ACTIVITY: Only lines with the word "GoalActivityCard" belong in the answer; copy them from the records below.

-.-.-

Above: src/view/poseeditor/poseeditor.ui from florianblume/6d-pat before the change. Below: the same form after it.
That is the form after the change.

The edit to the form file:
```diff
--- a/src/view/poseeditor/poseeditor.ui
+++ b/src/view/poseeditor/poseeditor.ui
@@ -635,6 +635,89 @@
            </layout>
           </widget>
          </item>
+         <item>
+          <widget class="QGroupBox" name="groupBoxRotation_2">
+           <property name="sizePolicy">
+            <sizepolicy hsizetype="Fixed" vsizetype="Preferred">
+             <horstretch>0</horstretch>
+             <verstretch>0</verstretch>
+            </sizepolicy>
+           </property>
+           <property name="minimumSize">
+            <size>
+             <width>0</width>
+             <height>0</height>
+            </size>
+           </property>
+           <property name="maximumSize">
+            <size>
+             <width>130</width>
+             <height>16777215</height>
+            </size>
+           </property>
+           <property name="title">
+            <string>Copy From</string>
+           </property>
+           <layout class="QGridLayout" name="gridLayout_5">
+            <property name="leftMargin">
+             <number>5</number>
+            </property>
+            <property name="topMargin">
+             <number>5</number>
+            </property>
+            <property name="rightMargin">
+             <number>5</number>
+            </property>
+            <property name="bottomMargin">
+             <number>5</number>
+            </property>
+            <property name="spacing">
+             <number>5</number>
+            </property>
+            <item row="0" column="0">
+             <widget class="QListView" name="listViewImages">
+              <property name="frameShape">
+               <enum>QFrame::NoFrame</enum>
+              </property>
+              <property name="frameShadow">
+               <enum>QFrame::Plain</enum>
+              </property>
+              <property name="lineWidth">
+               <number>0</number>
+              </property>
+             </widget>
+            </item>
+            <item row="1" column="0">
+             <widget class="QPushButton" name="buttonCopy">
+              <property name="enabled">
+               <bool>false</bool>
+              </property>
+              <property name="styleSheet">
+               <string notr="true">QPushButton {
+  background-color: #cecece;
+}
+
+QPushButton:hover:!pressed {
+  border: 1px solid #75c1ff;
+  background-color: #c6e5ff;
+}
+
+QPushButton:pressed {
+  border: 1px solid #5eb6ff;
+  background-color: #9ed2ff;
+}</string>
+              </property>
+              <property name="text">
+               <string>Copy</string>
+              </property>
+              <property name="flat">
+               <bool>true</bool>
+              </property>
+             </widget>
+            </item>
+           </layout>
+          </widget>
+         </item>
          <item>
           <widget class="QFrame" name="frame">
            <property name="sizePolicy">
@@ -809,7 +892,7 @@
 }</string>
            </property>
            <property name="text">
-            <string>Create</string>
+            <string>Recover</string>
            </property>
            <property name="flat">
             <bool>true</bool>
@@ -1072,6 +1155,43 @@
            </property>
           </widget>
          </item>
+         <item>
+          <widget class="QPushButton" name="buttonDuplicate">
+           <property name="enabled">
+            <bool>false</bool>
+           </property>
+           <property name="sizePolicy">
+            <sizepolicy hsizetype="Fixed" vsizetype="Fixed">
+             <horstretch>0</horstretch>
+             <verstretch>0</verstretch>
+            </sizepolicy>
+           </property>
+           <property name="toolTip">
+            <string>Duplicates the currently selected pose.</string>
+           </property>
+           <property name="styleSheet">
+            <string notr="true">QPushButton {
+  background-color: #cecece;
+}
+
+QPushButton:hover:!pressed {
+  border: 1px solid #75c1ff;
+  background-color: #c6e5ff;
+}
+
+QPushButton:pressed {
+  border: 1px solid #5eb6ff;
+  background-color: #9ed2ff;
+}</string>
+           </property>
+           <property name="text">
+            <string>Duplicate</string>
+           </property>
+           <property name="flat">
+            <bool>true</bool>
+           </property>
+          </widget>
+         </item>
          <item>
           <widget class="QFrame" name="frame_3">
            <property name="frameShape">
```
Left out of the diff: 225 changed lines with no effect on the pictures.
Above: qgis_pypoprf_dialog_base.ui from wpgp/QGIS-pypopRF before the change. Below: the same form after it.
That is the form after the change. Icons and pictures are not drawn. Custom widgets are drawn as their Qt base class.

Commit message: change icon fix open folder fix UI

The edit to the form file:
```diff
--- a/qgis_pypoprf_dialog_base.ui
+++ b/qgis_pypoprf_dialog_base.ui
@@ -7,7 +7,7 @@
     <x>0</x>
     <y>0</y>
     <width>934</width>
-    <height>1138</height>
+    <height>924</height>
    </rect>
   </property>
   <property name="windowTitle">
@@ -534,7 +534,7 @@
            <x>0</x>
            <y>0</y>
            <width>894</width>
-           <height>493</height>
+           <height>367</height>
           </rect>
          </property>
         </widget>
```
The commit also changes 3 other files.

-.-.-

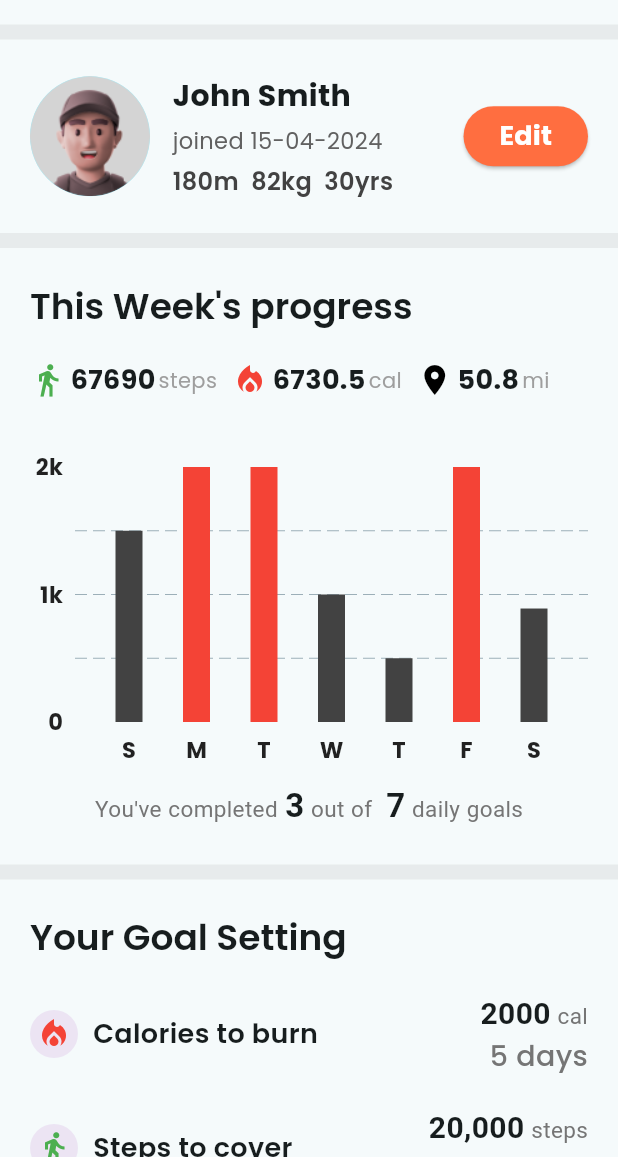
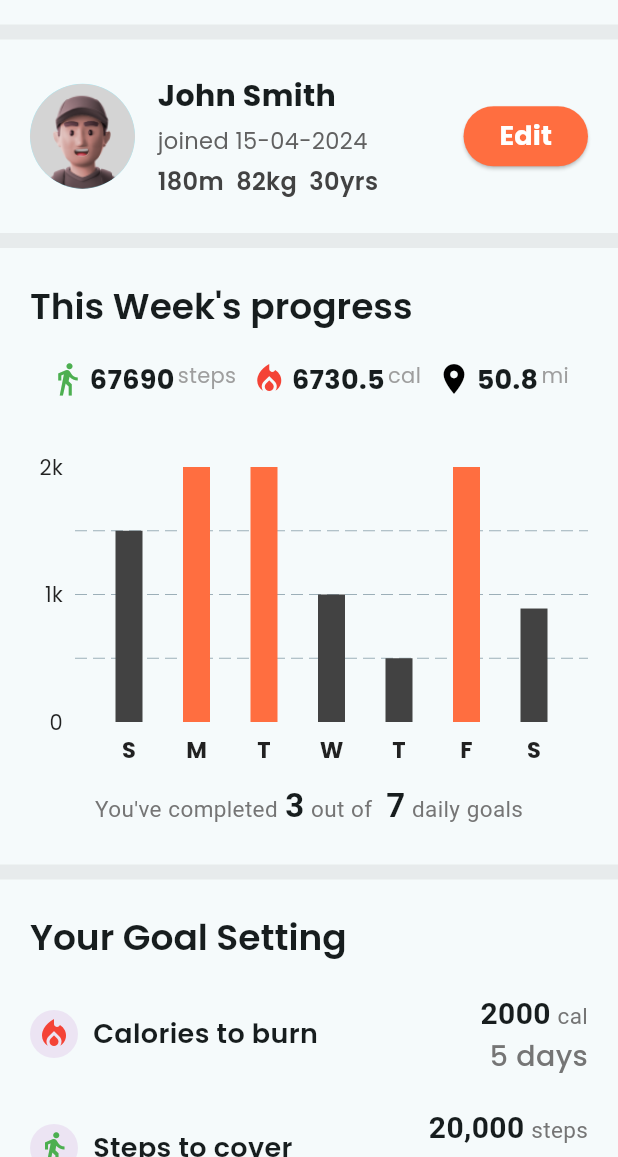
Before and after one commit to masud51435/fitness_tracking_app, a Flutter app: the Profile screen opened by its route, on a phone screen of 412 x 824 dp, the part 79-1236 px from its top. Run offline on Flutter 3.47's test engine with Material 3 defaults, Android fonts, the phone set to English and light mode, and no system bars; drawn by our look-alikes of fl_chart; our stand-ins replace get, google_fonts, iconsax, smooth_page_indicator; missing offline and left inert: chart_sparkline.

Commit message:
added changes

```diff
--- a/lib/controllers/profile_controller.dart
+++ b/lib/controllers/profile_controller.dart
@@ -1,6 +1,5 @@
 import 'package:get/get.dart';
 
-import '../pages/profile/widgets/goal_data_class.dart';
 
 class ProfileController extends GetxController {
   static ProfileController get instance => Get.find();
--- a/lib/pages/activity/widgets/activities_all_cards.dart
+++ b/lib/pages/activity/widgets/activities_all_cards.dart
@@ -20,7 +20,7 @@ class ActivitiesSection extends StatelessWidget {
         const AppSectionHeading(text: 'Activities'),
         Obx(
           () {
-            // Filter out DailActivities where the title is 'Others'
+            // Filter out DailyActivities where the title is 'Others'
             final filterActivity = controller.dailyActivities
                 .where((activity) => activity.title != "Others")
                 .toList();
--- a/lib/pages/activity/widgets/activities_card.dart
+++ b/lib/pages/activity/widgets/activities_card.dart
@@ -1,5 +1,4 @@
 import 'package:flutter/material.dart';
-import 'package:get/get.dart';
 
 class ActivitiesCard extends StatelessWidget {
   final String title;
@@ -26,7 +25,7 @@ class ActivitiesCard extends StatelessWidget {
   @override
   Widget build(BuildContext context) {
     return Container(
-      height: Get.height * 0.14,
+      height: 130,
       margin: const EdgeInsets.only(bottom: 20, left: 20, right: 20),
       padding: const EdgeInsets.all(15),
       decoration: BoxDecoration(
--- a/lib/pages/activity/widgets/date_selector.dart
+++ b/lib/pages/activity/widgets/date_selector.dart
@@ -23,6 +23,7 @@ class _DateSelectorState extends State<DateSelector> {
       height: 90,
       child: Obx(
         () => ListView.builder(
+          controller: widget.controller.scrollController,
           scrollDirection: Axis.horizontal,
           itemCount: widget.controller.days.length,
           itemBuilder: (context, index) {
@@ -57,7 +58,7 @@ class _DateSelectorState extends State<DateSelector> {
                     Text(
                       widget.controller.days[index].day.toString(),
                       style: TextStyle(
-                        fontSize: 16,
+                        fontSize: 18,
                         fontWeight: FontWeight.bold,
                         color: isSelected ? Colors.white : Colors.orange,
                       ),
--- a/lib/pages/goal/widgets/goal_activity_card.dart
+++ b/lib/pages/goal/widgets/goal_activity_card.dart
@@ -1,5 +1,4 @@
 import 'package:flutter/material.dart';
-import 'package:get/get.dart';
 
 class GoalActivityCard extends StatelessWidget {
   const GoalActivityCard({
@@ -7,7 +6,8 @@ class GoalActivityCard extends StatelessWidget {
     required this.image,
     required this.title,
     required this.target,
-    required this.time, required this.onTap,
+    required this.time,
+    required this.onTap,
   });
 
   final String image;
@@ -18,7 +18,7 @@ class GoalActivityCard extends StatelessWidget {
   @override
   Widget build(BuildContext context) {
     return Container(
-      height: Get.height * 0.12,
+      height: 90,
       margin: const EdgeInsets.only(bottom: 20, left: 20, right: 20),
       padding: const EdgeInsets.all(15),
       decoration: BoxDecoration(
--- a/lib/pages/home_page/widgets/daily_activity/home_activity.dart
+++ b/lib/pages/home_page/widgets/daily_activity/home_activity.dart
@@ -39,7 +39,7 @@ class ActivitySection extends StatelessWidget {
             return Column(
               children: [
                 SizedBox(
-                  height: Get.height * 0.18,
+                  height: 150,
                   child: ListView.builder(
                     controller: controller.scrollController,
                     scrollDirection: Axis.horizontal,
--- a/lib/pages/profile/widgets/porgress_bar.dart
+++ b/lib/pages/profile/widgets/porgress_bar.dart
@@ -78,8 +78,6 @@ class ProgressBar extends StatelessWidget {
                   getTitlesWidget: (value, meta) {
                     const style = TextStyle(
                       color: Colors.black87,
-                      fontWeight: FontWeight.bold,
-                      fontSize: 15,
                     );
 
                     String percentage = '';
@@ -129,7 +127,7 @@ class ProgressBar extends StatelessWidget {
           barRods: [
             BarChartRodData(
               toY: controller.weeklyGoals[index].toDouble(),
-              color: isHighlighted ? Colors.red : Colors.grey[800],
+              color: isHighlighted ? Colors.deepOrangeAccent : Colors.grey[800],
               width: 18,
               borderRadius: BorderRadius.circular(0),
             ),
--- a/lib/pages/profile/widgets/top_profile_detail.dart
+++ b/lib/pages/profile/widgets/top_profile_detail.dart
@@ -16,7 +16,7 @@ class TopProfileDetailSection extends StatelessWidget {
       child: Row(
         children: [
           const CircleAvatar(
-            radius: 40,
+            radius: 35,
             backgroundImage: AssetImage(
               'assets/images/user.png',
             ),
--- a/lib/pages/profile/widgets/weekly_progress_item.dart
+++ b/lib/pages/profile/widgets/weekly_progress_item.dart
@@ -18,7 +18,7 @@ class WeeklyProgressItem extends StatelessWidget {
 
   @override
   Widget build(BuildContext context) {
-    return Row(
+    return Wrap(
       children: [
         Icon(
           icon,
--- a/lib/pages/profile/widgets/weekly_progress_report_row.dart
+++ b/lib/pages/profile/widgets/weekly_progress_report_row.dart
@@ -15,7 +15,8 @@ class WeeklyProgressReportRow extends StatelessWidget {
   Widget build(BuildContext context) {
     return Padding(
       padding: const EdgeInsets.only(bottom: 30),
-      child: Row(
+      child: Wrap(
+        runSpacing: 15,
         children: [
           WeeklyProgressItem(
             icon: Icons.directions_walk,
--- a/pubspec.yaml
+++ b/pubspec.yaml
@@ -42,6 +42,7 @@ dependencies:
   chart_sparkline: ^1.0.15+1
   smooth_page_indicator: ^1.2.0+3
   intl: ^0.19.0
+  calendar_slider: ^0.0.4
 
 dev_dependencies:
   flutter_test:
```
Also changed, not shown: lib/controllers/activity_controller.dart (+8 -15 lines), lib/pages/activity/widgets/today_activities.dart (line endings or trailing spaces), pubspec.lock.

-.-.-

ANSWER BELOW:
 class GoalActivityCard extends StatelessWidget {
   const GoalActivityCard({
@@ -7,7 +6,8 @@ class GoalActivityCard extends StatelessWidget {
@@ -18,7 +18,7 @@ class GoalActivityCard extends StatelessWidget {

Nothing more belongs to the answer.